|Photograph by David Strick on the set of the film Coraline, directed by Henry Selick|
There is no avoiding the computer in the 21st century. In fact, I am using a computer right now, and so are you. The computer has become a part of our lives almost as its own species that we interact with and co-exist with daily as a source of entertainment, communication, information, etc. As a result, a beautiful combination has emerged, the combining of art and technology. The computer as an artist’s tool has taken countless forms. It has even gone as far as becoming the artist’s only tool which has birthed the debate as to whether or not purely digital art is in fact true art based on the absence of the artist’s hand. But there exists something that requires both the use of technology and the artist’s physical skill, stop-motion animation.
Stop-motion is an animation technique that allows you to physically manipulate objects and various art mediums and make them appear as if they were moving on their own. It involves a terribly tedious process of arranging a still frame, photographing it, making very slight changes, photographing again, and so on. The images are then compiled into a slide-show that is shown at a very high speed and commonly accompanied by background music and/or sound clips. The result is comparable to the effect of a flip book, you get lifeless objects and images in lively motion.
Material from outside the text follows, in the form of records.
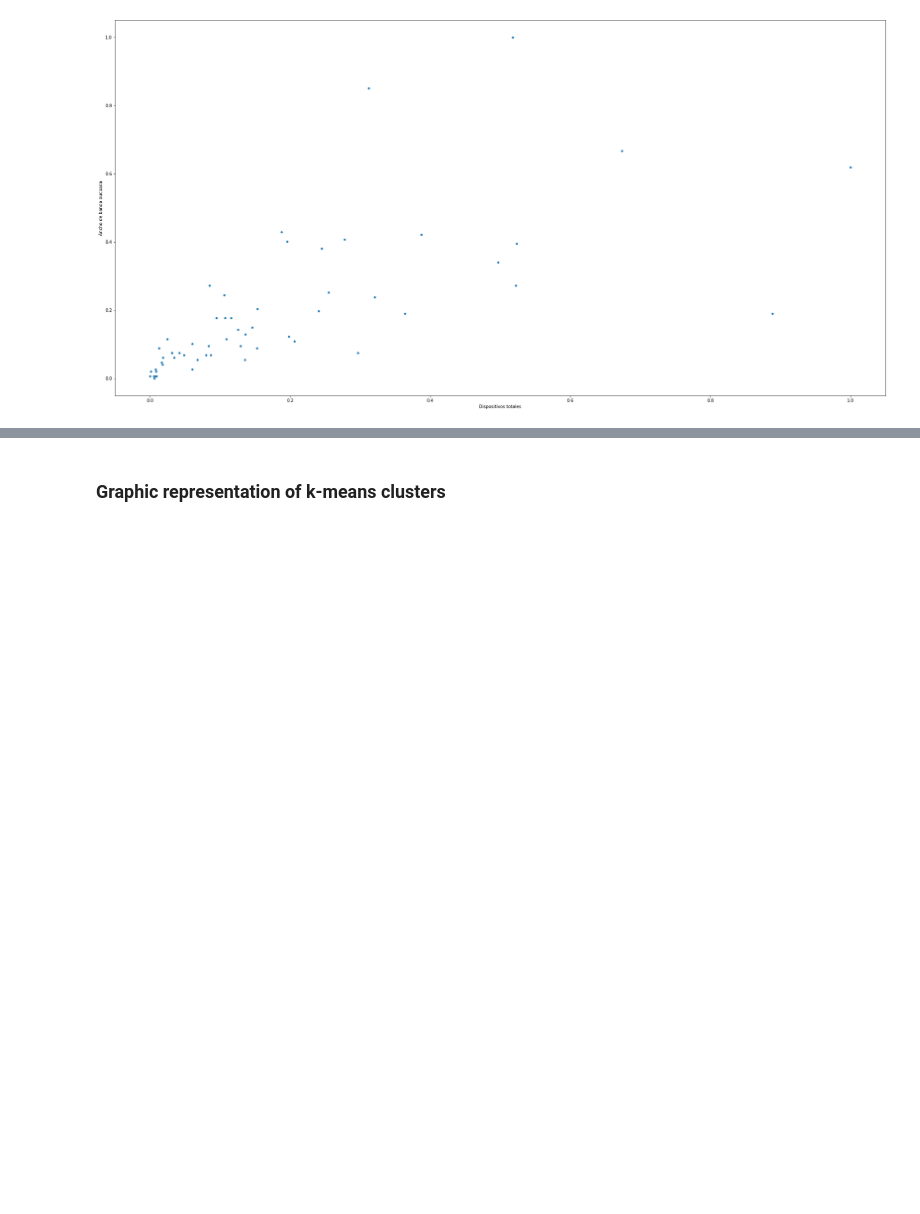
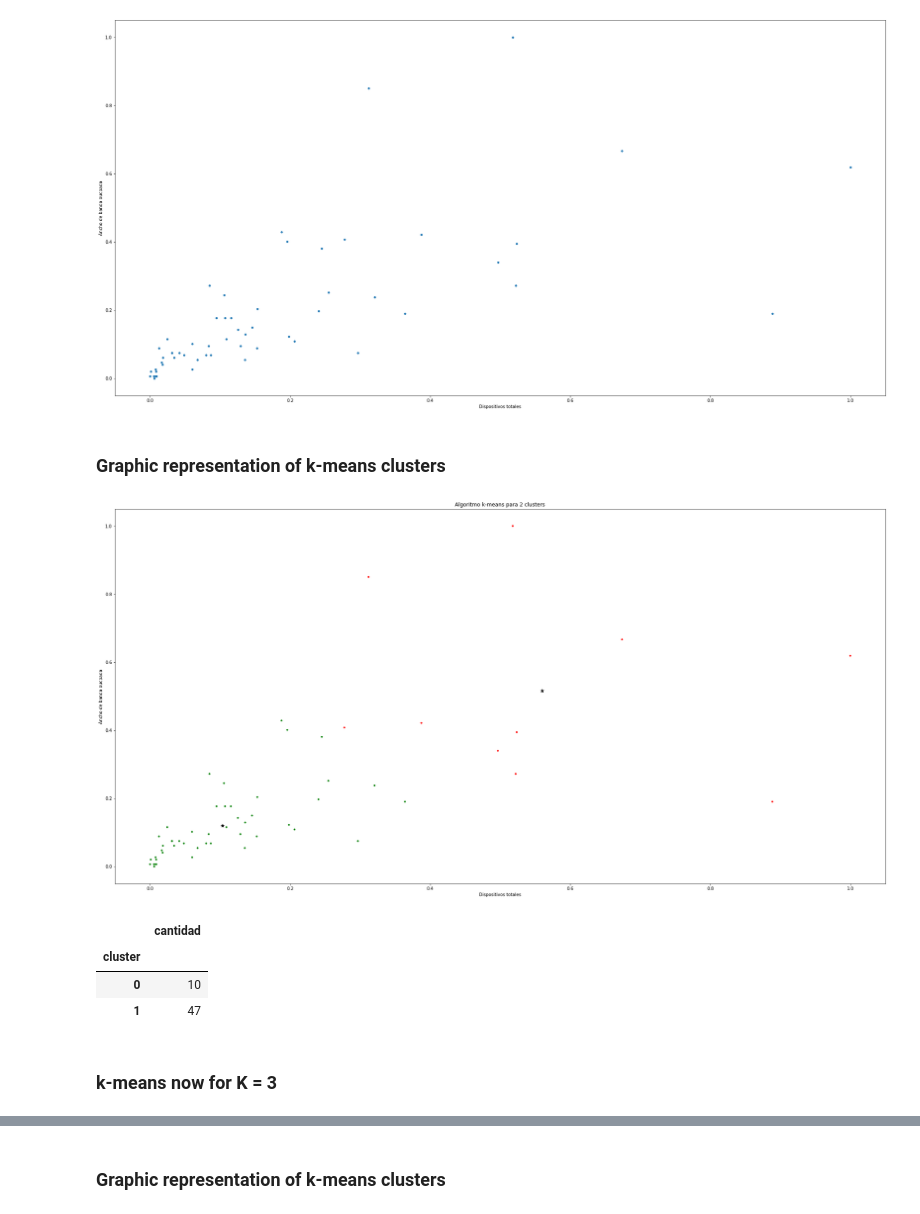
Before and after one commit to alvaroanua/TFG, a Jupyter notebook: Kmean/KMEAN_ehu_Bilbao_Magisterio.ipynb, the cells around one changed output, grey strips where cells are left out. Drawn from its saved outputs; the diff is of its cells as text; code cells hidden in the pictures; blank space fills up the shorter version.

Commit message:
Kmeans Dublin Tarde y EHU añadido el contador de cluster

```diff
--- a/Kmean/KMEAN_ehu_Bilbao_Magisterio.ipynb
+++ b/Kmean/KMEAN_ehu_Bilbao_Magisterio.ipynb
@@ -162,7 +162,8 @@ k = 2
 kmeans = KMeans(n_clusters= k) #default: init = k-means++, n_init = 10, max_iter = 300
 
 # Labels of data
-cluster = kmeans.fit_predict(df_normalize)
+cluster_kdos = kmeans.fit_predict(df_normalize)
+df_normalize['cluster'] = cluster_kdos
 
 # Obtain centroids coordinates
 centroids = kmeans.cluster_centers_
@@ -179,3 +180,44 @@ plt.scatter(x,y, marker='.', s=60)
 # %% [output]
 <matplotlib.collections.PathCollection at 0x...>
 [figure]
+# %% [markdown]
+### Graphic representation of k-means clusters
+# %%
+# Asign colors to clusters
+colors = ['red', 'green', 'blue', 'yellow'] #Number of colors = k
+asign = []
+for row in cluster_kdos:
+    asign.append(colors[row])
+
+# Plot size
+plt.figure(figsize=(32,16))
+
+# Plot scatter
+plt.scatter(x, y, marker='.', c = asign, s=40)
+plt.scatter(centroids[:, 0], centroids[:, 1], marker='*', c='black', s=60)
+
+# Titles of x, y and plot
+plt.xlabel('Dispositivos totales')
+plt.ylabel('Ancho de banda oucpada')
+plt.title('Algoritmo k-means para '+str(k)+' clusters')
+
+# Show plot
+plt.show()
+# %% [output]
+[figure, added]
+# %%
+# Show info of cluster
+copy_kdos = pd.DataFrame()
+copy_kdos['bw_busy']=df_normalize['bw_busy'].values
+copy_kdos['total_devices']=df_normalize['total_devices'].values
+copy_kdos['cluster'] = df_normalize['cluster'].values
+cantidadGrupo_kdos =  pd.DataFrame()
+cantidadGrupo_kdos['cantidad']=copy_kdos.groupby('cluster').size()
+cantidadGrupo_kdos
+# %% [output]
+|  | cantidad |
+| cluster |  |
+| 0 | 10 |
+| 1 | 47 |
+# %% [markdown]
+### k-means now for K = 3
```
Also changed, not shown: parts of 7 cells of this notebook, 2 other files.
This technique has most popularly been used in making motion pictures. As far back as the early 1900’s, film makers have used stop-motion to show objects moving as if by magic. In today’s culture, stop-motion still remains most popular in film, which in itself is it’s own art form. Movies and television shows such as Wallace and Gromit, South Park, Nightmare Before Christmas, Coraline, and Fantastic Mr. Fox are among the most recognized but the list continues on. However, recently this technique has leaked its way into the fine art world.
|Tim Burton with scultptures from Nightmare Before Christmas, 1993|
The MoMA in New York City did an exhibit featuring the art of the most famous stop-motion filmmaker, Tim Burton, in 2010. His body of work includes sketches, paintings, sculptures, entire models of cities, and of course the films themselves. The exposure of these “behind the scenes” elements highlights the use of fine art mediums as parts of the process to make the final digitalized product.
|Still from Tara Ahmadi's stop-motion animation Momentum Spotlight, 2010|
A favorite contemporary artist of mine, Tara Najd Ahmadi, has an entire body work dedicated to stop-motion. In an article in Blue Canvas magazine, Ahmadi quotes “I use stop-motion animation because it stands right on the border of fantasy and reality.” The movie theatre is the “art gallery” of stop-motion film, but soon enough the art galleries will become theatres themselves.
This form of creative expression allows for a multitude of possibilities. There is an endless list of media and common artistic practices that could be incorporated such as clay, metals, paper, painting, drawing, found objects, cats, human beings, photographs, fibers, and so on. And while this art might be popping up in fine art galleries, the best place to find an abundance of stop-motion art is on YouTube.
|Nick Park molding his clay characters for the Wallace and Gromit movies|
- Keller McConnell